    The relationship between Albert Einstein’s special theory of relativity and Hendrik A. Lorentz’s ether theory is best understood in terms of competing interpretations of Lorentz invariance. In the 1890s, Lorentz proved and exploited the Lorentz invariance of Maxwell’s equations, the laws governing electromagnetic fields in the ether, with what he called the theorem of corresponding states.
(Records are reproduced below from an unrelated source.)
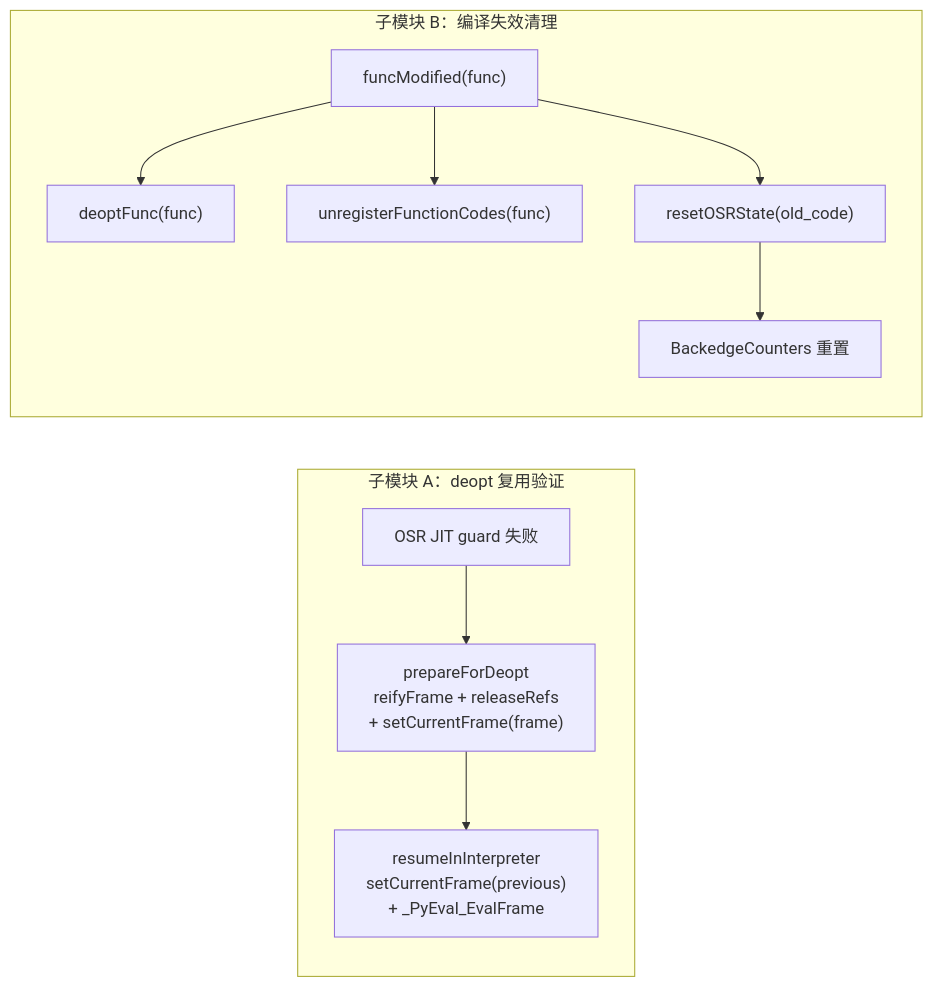
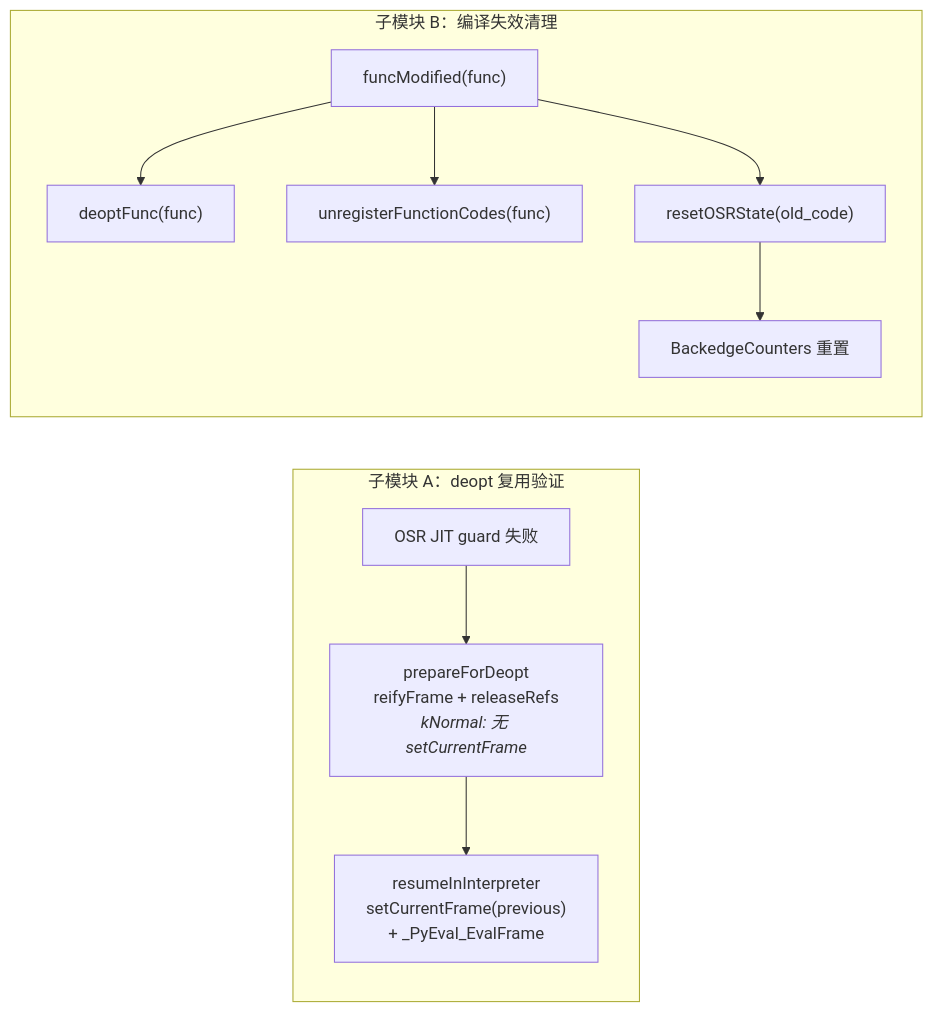
The diagram in docs/design/hot-loop-osr/hot-loop-osr-exit-degrade-detailed-design.md (Cookie4Cat/cinderx-dev), drawn with Mermaid before and after one commit. The commit also changed other lines of this file and 2 other files, not shown here.

````diff
--- a/docs/design/hot-loop-osr/hot-loop-osr-exit-degrade-detailed-design.md
+++ b/docs/design/hot-loop-osr/hot-loop-osr-exit-degrade-detailed-design.md
@@ -299,16 +333,16 @@
 ```mermaid
 flowchart LR
     subgraph "子模块 A：deopt 复用验证"
         T["OSR JIT guard 失败"]
-        T --> PFD["prepareForDeopt<br/>reifyFrame + releaseRefs<br/>+ setCurrentFrame(frame)"]
+        T --> PFD["prepareForDeopt<br/>reifyFrame + releaseRefs<br/><i>kNormal: 无 setCurrentFrame</i>"]
         PFD --> RI["resumeInInterpreter<br/>setCurrentFrame(previous)<br/>+ _PyEval_EvalFrame"]
     end
 
     subgraph "子模块 B：编译失效清理"
         FM["funcModified(func)"]
         FM --> DF["deoptFunc(func)"]
         FM --> UF["unregisterFunctionCodes(func)"]
         FM --> RS["resetOSRState(old_code)"]
         RS --> BC["BackedgeCounters 重置"]
     end
 ```
````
To account for the negative results of attempts to detect the earth’s motion through the ether, Lorentz, in effect, had to assume that the laws (...)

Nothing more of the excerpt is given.